[Opening Supplied information section]
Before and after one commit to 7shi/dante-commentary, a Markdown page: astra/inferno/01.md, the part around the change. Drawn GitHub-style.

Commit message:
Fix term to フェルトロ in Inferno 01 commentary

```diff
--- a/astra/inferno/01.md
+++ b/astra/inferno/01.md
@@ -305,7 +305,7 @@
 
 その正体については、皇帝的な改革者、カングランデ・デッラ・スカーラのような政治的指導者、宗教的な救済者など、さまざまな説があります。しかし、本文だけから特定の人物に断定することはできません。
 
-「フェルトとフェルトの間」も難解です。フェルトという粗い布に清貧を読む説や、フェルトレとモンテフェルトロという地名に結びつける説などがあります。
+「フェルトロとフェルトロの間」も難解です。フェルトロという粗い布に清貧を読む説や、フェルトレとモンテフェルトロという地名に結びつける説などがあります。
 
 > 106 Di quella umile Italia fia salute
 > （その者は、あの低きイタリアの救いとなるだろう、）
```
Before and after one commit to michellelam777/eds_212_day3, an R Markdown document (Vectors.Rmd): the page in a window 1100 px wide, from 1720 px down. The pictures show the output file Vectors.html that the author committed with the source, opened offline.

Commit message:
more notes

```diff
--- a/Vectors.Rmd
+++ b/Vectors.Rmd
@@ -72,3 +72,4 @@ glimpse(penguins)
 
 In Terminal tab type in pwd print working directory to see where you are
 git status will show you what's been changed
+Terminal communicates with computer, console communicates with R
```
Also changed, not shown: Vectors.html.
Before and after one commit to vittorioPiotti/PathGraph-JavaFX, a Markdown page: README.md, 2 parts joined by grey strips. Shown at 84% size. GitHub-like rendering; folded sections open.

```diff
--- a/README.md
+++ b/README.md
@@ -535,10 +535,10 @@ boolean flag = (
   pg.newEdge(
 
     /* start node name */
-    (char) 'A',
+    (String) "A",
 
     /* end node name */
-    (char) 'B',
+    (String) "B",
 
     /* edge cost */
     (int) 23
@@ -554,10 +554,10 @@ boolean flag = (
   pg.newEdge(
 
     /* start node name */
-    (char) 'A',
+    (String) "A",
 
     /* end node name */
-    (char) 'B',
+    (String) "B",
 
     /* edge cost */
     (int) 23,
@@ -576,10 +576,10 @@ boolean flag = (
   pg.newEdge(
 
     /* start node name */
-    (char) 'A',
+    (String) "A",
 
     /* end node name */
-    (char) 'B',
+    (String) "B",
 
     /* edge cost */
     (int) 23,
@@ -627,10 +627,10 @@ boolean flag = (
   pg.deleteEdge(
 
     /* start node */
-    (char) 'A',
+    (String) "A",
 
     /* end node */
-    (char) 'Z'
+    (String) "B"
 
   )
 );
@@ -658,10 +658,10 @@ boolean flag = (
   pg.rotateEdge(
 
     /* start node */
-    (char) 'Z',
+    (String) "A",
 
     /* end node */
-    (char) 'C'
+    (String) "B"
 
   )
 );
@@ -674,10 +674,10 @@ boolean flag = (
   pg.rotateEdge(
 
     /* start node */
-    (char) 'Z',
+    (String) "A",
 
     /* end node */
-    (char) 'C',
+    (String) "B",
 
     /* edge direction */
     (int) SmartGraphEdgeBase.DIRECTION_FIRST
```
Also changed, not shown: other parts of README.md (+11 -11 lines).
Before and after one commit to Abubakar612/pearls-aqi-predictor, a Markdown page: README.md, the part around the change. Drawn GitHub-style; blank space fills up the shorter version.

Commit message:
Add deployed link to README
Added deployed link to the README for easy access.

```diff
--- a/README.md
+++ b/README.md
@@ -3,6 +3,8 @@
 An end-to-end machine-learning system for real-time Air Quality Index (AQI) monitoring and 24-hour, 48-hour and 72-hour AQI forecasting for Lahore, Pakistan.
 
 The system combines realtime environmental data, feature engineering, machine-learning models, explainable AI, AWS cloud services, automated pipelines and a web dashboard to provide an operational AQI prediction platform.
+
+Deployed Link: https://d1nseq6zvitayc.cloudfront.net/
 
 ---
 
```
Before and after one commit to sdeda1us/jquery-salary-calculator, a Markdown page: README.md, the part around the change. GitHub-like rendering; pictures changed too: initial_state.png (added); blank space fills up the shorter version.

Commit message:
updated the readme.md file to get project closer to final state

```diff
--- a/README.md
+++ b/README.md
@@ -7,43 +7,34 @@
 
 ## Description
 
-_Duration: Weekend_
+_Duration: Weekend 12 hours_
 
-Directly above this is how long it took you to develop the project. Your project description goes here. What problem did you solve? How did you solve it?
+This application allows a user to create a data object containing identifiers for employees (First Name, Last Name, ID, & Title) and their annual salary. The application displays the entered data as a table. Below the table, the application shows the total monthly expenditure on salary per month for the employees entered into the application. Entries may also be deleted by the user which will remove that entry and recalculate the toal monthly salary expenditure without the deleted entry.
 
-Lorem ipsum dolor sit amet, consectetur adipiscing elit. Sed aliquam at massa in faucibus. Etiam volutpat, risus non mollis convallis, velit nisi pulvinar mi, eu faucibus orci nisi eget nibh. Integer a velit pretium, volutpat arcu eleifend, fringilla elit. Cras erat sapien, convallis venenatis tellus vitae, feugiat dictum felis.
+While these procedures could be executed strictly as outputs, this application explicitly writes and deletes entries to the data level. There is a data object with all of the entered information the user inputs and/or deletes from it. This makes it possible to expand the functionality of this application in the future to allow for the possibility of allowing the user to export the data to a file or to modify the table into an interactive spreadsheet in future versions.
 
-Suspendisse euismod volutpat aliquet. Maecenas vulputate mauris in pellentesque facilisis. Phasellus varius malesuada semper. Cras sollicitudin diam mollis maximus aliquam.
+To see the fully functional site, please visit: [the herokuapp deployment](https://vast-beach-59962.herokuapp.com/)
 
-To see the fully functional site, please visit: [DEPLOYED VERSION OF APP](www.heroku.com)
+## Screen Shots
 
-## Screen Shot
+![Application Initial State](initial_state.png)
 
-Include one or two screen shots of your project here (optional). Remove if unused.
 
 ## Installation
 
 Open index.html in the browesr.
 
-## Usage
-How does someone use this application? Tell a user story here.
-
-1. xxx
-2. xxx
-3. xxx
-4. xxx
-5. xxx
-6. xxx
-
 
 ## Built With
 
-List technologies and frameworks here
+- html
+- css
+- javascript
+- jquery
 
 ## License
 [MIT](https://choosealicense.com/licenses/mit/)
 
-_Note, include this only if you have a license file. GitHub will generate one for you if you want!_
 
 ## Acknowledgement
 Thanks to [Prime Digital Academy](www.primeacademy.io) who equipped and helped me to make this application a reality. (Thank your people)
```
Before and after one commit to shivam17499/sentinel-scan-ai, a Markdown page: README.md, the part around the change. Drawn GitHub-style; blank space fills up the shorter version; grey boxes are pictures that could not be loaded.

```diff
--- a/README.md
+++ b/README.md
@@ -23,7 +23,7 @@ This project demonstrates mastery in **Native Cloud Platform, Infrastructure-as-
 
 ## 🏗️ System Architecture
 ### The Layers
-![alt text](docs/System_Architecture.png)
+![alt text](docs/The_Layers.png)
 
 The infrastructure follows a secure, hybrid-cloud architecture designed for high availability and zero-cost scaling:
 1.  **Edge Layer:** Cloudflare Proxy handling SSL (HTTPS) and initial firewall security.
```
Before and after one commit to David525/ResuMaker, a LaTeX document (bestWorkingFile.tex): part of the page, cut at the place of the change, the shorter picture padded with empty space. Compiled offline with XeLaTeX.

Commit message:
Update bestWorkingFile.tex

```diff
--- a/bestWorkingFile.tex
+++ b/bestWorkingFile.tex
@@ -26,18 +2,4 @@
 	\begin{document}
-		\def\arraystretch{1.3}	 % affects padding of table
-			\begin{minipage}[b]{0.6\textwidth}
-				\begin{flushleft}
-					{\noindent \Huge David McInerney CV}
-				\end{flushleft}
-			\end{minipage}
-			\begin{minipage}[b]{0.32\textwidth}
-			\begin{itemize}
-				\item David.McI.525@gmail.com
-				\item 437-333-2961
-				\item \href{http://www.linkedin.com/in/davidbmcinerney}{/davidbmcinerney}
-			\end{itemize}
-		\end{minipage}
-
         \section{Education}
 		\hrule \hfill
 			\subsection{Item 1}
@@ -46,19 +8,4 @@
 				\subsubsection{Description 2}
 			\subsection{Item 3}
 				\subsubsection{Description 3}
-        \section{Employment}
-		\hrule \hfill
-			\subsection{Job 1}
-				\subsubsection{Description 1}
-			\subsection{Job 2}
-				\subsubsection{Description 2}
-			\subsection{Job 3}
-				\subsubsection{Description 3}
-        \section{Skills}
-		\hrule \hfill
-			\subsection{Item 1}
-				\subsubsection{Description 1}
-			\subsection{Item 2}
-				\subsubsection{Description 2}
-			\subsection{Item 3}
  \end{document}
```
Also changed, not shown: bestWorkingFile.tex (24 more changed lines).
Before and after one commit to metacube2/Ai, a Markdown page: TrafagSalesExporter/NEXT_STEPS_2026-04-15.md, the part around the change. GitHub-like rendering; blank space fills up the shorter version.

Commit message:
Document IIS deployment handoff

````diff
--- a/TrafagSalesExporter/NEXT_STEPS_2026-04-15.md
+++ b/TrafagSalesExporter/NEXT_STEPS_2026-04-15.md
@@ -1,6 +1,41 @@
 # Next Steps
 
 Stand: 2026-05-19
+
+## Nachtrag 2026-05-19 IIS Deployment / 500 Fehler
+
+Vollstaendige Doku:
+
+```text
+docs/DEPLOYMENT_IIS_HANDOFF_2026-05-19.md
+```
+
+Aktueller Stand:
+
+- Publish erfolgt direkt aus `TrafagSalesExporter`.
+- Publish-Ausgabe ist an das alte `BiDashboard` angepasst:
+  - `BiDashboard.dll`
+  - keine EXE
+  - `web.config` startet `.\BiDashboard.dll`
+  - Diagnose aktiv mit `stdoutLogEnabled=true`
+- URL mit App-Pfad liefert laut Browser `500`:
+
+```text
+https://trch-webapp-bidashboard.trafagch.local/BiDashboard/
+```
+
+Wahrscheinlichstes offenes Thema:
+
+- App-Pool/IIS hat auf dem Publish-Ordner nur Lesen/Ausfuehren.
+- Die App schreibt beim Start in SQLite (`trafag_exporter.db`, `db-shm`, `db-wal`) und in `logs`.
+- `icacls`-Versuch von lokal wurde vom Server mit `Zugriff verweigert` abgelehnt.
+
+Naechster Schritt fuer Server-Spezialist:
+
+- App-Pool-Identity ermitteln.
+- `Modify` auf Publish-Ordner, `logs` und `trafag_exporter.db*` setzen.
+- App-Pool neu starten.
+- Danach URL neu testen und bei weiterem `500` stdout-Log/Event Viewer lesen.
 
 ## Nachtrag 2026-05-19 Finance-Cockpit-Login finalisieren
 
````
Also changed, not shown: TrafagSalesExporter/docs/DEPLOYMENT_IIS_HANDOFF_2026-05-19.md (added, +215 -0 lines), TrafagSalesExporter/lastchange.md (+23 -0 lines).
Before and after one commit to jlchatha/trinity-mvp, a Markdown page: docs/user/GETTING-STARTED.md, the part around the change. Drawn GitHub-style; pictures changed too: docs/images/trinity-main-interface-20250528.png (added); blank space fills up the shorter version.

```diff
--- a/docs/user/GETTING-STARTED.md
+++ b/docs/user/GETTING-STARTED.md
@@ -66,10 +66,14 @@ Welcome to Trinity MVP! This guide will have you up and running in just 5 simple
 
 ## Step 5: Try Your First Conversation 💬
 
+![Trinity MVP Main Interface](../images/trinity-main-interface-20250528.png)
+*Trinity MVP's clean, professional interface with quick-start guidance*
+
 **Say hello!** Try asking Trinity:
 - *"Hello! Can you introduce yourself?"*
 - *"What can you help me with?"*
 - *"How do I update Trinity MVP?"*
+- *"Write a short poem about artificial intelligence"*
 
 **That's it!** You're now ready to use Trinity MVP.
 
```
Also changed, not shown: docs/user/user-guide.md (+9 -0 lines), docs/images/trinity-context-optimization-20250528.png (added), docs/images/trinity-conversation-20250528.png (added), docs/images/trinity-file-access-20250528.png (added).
[Closing Supplied information section]
Spot every line in the entries that includes the word "changed", and copy each one out.

 git status will show you what's been changed
Also changed, not shown: Vectors.html.
Also changed, not shown: other parts of README.md (+11 -11 lines).
Before and after one commit to sdeda1us/jquery-salary-calculator, a Markdown page: README.md, the part around the change. GitHub-like rendering; pictures changed too: initial_state.png (added); blank space fills up the shorter version.
Also changed, not shown: bestWorkingFile.tex (24 more changed lines).
Also changed, not shown: TrafagSalesExporter/docs/DEPLOYMENT_IIS_HANDOFF_2026-05-19.md (added, +215 -0 lines), TrafagSalesExporter/lastchange.md (+23 -0 lines).
Before and after one commit to jlchatha/trinity-mvp, a Markdown page: docs/user/GETTING-STARTED.md, the part around the change. Drawn GitHub-style; pictures changed too: docs/images/trinity-main-interface-20250528.png (added); blank space fills up the shorter version.
Also changed, not shown: docs/user/user-guide.md (+9 -0 lines), docs/images/trinity-context-optimization-20250528.png (added), docs/images/trinity-conversation-20250528.png (added), docs/images/trinity-file-access-20250528.png (added).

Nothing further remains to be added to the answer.